When the resolution was adopted on December 23 the 15 ambassadors to the Security Council burst into unanimous applause. At the end of a year of bitter debate over issues ranging from the use of barrel bombs in Syria to China’s militarisation of the South China Sea, the UNSC had proved that it was still capable of bringing the great powers together in a consensus on issues of international security.
Substantively, the resolution was a simple one. Reaffirming the UN’s longstanding position that the establishment of Israeli settlements in the Occupied Palestinian Territories “constitutes a flagrant violation under international law”, it demanded that Israel “immediately and completely cease all settlement activities”.

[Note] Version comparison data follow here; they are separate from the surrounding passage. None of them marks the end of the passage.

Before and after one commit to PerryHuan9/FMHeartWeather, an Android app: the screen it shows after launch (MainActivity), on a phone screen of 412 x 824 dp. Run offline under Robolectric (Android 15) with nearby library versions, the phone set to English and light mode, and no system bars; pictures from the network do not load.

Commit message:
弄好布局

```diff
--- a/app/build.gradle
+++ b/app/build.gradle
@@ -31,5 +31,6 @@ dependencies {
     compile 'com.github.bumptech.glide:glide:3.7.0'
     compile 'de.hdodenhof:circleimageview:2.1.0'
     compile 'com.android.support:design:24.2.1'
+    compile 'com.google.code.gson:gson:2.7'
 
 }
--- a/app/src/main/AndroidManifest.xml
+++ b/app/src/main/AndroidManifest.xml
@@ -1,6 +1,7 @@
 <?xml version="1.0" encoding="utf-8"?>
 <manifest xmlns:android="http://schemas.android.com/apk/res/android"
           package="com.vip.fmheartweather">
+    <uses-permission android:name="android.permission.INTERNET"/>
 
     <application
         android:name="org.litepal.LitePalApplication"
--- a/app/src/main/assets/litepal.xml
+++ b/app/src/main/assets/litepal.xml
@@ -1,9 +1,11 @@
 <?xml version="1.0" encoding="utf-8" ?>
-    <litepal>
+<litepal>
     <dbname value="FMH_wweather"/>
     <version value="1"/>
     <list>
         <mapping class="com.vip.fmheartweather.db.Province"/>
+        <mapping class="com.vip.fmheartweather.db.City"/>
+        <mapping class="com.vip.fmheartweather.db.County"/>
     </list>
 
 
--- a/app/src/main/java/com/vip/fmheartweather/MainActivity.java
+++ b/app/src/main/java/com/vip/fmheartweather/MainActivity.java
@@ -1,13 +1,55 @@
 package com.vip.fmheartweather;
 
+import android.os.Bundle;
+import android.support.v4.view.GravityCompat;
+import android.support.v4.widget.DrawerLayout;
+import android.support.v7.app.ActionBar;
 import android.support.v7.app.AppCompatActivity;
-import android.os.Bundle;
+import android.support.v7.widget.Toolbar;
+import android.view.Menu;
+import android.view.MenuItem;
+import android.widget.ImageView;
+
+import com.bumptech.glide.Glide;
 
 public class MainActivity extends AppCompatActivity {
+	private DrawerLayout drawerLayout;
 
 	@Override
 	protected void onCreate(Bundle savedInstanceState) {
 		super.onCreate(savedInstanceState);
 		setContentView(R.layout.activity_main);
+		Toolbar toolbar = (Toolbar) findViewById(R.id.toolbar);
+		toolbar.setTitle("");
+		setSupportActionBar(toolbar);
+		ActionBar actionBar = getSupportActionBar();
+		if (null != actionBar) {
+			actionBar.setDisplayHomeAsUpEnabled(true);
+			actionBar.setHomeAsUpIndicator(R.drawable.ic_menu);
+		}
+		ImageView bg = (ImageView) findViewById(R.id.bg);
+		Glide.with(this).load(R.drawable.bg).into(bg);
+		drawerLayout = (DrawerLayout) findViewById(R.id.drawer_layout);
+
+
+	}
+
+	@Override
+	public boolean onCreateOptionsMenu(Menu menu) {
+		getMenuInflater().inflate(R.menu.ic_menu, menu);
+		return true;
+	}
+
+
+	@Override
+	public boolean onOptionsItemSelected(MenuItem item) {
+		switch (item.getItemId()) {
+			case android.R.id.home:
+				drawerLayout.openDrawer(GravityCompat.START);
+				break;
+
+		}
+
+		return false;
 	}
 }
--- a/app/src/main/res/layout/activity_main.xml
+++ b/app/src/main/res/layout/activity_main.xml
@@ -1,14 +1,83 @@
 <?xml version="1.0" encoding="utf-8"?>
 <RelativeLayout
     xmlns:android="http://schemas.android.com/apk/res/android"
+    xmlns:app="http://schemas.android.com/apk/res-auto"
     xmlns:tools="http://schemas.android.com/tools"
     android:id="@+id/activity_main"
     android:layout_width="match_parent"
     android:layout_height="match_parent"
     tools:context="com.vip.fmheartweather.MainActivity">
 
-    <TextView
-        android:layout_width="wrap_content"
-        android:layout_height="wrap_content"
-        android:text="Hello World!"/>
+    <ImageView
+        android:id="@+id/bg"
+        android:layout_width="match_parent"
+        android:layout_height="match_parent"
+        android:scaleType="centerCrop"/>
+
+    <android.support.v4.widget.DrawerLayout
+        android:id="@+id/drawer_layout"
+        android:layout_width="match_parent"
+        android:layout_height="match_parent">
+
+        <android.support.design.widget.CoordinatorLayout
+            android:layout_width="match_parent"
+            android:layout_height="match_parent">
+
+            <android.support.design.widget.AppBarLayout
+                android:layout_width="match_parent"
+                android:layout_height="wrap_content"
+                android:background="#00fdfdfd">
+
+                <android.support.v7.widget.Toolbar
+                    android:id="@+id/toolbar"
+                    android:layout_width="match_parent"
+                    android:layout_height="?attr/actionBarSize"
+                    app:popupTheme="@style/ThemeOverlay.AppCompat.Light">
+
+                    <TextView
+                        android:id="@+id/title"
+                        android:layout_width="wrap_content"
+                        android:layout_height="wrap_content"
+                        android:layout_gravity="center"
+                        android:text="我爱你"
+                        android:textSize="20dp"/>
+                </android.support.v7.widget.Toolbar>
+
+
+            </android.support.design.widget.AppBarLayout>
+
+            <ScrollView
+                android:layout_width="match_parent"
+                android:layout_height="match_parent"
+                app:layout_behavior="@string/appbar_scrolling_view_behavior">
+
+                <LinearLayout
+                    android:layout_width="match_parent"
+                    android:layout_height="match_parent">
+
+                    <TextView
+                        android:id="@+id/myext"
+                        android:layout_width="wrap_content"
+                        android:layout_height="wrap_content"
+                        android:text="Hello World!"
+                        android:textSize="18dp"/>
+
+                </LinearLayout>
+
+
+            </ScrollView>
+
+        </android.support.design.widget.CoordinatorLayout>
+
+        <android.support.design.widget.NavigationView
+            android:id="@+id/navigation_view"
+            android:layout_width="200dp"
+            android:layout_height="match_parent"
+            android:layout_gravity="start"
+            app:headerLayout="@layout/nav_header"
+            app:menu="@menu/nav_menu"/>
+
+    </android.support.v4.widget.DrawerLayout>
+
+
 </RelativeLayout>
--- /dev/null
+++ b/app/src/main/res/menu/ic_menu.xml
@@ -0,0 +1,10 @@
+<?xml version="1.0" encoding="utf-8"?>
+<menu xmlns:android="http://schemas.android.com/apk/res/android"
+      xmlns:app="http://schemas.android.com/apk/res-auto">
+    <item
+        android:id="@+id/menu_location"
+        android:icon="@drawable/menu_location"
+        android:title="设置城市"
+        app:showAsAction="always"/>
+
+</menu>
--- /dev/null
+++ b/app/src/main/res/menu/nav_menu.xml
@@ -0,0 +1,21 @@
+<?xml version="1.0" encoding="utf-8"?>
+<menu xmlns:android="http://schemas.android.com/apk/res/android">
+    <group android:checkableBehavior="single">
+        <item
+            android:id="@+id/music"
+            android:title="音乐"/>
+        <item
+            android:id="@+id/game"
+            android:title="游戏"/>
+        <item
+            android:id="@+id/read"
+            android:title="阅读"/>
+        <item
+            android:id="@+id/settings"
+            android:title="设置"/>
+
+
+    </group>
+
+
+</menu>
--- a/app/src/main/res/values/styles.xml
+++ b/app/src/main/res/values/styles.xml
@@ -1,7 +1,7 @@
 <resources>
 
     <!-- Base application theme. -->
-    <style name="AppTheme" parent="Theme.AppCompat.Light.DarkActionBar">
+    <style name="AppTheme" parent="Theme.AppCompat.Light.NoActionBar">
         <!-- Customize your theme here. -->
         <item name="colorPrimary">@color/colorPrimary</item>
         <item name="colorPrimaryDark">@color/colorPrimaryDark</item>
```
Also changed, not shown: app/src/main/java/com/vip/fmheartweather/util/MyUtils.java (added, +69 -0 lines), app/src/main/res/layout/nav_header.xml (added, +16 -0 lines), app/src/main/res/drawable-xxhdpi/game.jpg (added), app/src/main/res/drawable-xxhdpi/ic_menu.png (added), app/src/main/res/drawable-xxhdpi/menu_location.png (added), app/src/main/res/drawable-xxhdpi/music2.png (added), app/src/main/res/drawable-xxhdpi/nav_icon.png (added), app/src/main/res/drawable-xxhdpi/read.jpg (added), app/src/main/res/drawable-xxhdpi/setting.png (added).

To allay US concerns it was one-sided, it also condemned all acts of violence against civilians, including terror, provocation and incitement.
Israel’s reaction surprised even those accustomed to the Netanyahu government’s penchant for hyperbole. It equated the resolution to a ban on the French building in Paris. Netanyahu himself, without a hint of irony, denounced the Security Council for ganging up on Israel while doing “nothing to stop the slaughter of half a million people in Syria”.
However, the response of the international community was overwhelmingly positive.
Amnesty International, which described Israel’s settlement policy as “inherently discriminatory”, noted that the settlements gave rise to “grave human rights violations including destruction of homes, forced evictions, unlawful killings, arbitrary detentions and collective punishment”.
Human Rights Watch called upon the international community to stand firm in its condemnation of settlements.
Even Germany, Israel’s closest ally in the EU, welcomed the resolution and restated its opposition to Israeli settlements as an obstacle to peace.
In fact, apart from Israel, the only country to oppose the resolution has been Australia.
Speaking at a Chanukah ceremony at Sydney’s Central Synagogue, Prime Minister Malcolm Turnbull denounced the resolution as “one-sided” and “deeply unsettling to our community”. Without once mentioning settlements as the core issue of the resolution, he declared Australia “supports a two-state solution just as the government of Israel does”.
But the purpose of Israel’s settlement program is to destroy the territorial basis of a two-state solution by colonising the Occupied Territories with Jewish settlers.
Netanyahu has boasted that his government is “more committed to settlements than any in Israel’s history”.
As US Ambassador Samantha Power noted in her address to the Security Council: “One cannot simultaneously champion expanding Israeli settlements and champion a viable two-state solution that would end the conflict.”
In The New York Times, Pulitzer Prize-winning writer Thomas Friedman warned Israel’s settlements are not only endangering its existence as a Jewish and democratic state, but also empower Islamic extremists. For Iran and groups such as ISIS, he notes, Israel’s 50-year occupation of the Territories is an invaluable propaganda resource that enables them both to demonise the West and undermine the legitimacy of pro-Western Arab governments, which they represent as partners in the Palestinians’ displacement.
For the Prime Minister to ally Australia with Israel against our ANZUS partners and almost the whole of the international community raises troubling questions regarding his foreign policy priorities.
What Australian interests are being served in taking such an isolated position on an issue of such international sensitivity? Has Turnbull thought through the national security implications?
While such partisanship may win him the support of certain powerful domestic constituencies, it is no substitute for a realist foreign policy based upon an understanding that Australia’s interests are best served by upholding a regime of collective security grounded in a commitment to universal human rights and international law.
George Browning is the former Anglican bishop of Canberra and President of the Australia Palestine Advocacy Network